He hung up his bladed for keeps in 1979, to work as the Stars' assistant coach for a number of years.


REGULAR SEASON PLAYOFFS
Season Club League GP G A TP PIM +/- GP G A TP PIM
1961-62 Niagara Falls Flyers OHA-Jr. 38 8 20 28 28
1961-62 Kingston Frontenacs EPHL 1 0 0 0 0
1962-63 Kingston Frontenacs EPHL 64 11 17 28 64 5 0 0 0 6
1963-64 Minneapolis Bruins CPHL 72 27 36 63 77 5 1 2 3 10
1964-65 Minneapolis Bruins CPHL 70 17 56 73 106 5 5 1 6 0
1965-66 Boston Bruins NHL 3 0 0 0 0
1965-66 Oklahoma City Blazers CPHL 69 19 30 49 137 7 6 3 9 2
1966-67 Boston Bruins NHL 18 2 2 4 10
1966-67 Oklahoma City Blazers CPHL 42 11 22 33 98 11 1 9 10 32
1967-68 Toronto Maple Leafs NHL 1 0 1 1 0 0
1967-68 Rochester Americans AHL 30 10 18 28 37
1967-68 Minnesota North Stars NHL 43 11 16 27 27 -10 14 2 5 7 10
1968-69 Minnesota North Stars NHL 76 22 27 49 57 -44
1969-70 Minnesota North Stars NHL 74 24 48 72 72 -3 6 3 2 5 2
1970-71 Minnesota North Stars NHL 73 11 23 34 60 -15 12 3 3 6 22
1971-72 Minnesota North Stars NHL 71 19 18 37 70 +10 7 3 3 6 6
1972-73 Canada Summit-72 6 2 2 4 28
1972-73 Minnesota North Stars NHL 78 27 48 75 96 +18 6 0 0 0 9
1973-74 Minnesota North Stars NHL 78 18 37 55 42 -8
1974-75 Minnesota North Stars NHL 38 9 16 25 40 -18
1974-75 New York Islanders NHL 41 14 16 30 22 +10 17 8 8 16 22
1975-76 New York Islanders NHL 80 22 35 57 80 +12 13 4 6 10 10
1976-77 New York Islanders NHL 80 25 31 56 46 +26 11 4 4 8 6
1977-78 New York Islanders NHL 39 12 16 28 12 +19
1977-78 Cleveland Barons NHL 40 9 13 22 27 -15
1978-79 Minnesota North Stars NHL 57 13 9 22 45 -12
NHL Totals 890 238 356 594 706 86 27 31 58 87

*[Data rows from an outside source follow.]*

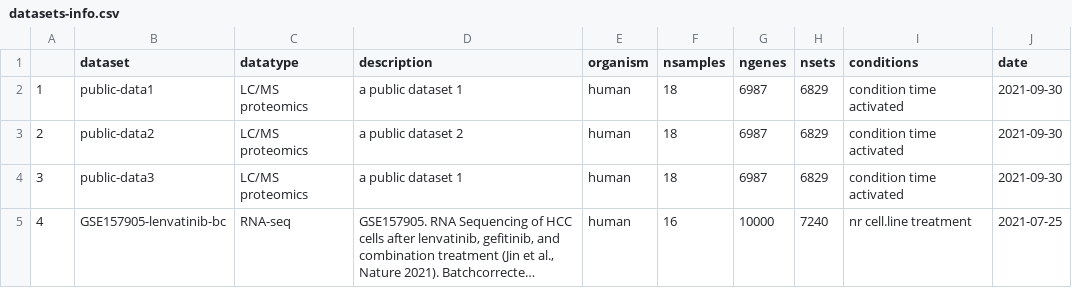
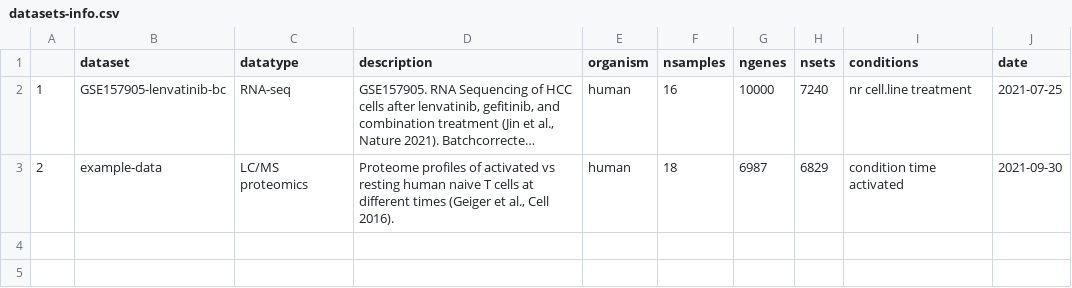
Before and after one commit to bigomics/omicsplayground, a CSV file: data_shared/datasets-info.csv, drawn as a sheet; long unchanged cells end in …; removed rows and columns are numbered as before the commit, all else as after; the diff names each change by its address in the sheet, - before the commit and + after, or states it on an @@ line.

Commit message:
user datasets can now be shared; missing modal confirmation before sharing though

```diff
--- a/data_shared/datasets-info.csv
+++ b/data_shared/datasets-info.csv
-row 2: 1 | public-data1 | LC/MS proteomics | a public dataset 1 | human | 18 | 6987 | 6829 | condition time activated | 2021-09-30
-row 3: 2 | public-data2 | LC/MS proteomics | a public dataset 2 | human | 18 | 6987 | 6829 | condition time activated | 2021-09-30
-row 4: 3 | public-data3 | LC/MS proteomics | a public dataset 1 | human | 18 | 6987 | 6829 | condition time activated | 2021-09-30
-A2: 4
+A2: 1
+row 3: 2 | example-data | LC/MS proteomics | Proteome profiles of activated vs resting human naive T cells at different times (Geiger et al., Cell 2016). | human | 18 | 6987 | 6829 | condition time activated | 2021-09-30
```
Also changed, not shown: 4 other files.
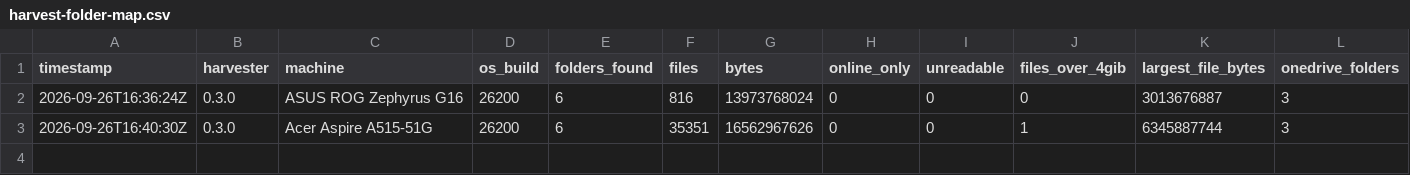
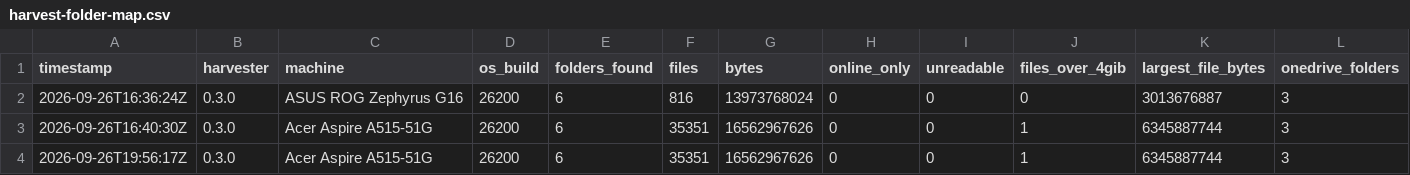
Before and after one commit to addlatt/upgrade_, a CSV file: docs/validation-results/harvest-folder-map.csv, drawn as a sheet; only a part is shown; rows hold the shown columns only; the diff names each change by its address in the sheet, - before the commit and + after, or states it on an @@ line.

```diff
--- a/docs/validation-results/harvest-folder-map.csv
+++ b/docs/validation-results/harvest-folder-map.csv
+row 4: 2026-09-26T19:56:17Z | 0.3.0 | Acer Aspire A515-51G | 26200 | 6 | 35351 | 16562967626 | 0 | 0 | 1 | 6345887744 | 3
```
Also changed, not shown: docs/validation-results/r18-prologue.csv, 2 other files.
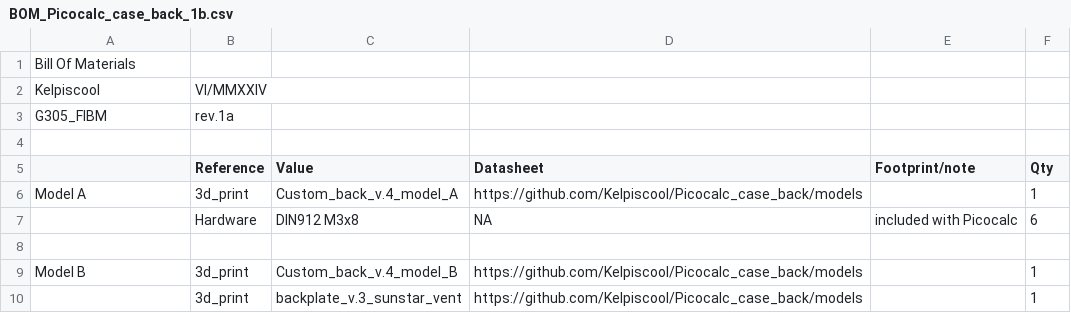
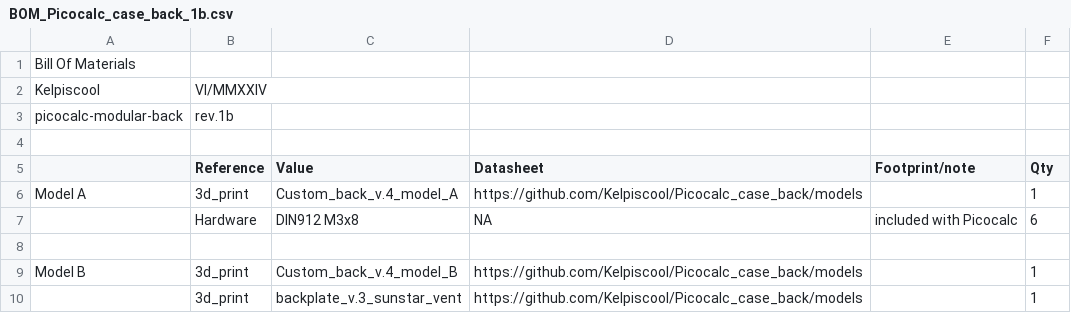
Before and after one commit to Kelpiscool/picocalc-modular-back, a CSV file: resources/BOM_Picocalc_case_back_1b.csv, drawn as a sheet; only a part is shown.

Commit message:
Update BOM_Picocalc_case_back_1b.csv
Header typo

```diff
--- a/resources/BOM_Picocalc_case_back_1b.csv
+++ b/resources/BOM_Picocalc_case_back_1b.csv
@@ -2,3 +2,3 @@
 Kelpiscool,VI/MMXXIV,,,,
-G305_FIBM,rev.1a,,,,
+picocalc-modular-back,rev.1b,,,,
 ,,,,,
```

CPHL Second All-Star Team (1966) Played in NHL All-Star Game (1970, 1973) Claimed by California (Oakland) from Boston in Expansion Draft, June 6, 1967. Traded to Toronto (Rochester-AHL) by Oakland with Bryan Hextall Jr. for Gerry Ehman, October 12, 1967. Traded to Minnesota by Toronto (Rochester-AHL) with Milan Marcetta for Murray Hall, Ted Taylor, Len Lunde, Don Johns, Duke Harris and the loan of Carl Wetzel, December 23, 1967. Traded to NY Islanders by Minnesota for Doug Rombough and Ernie Hicke, January 5, 1975. Traded to Cleveland by NY Islanders with Jean Potvin for Wayne Merrick, Darcy Regier and Cleveland's 4th round choice (draft choice cancelled by the Cleveland-Minnesota merger) in 1978 Amateur Draft, January 10, 1978. Placed on Minnesota Reserve List after Cleveland-Minnesota Dispersal Draft, June 5, 1978.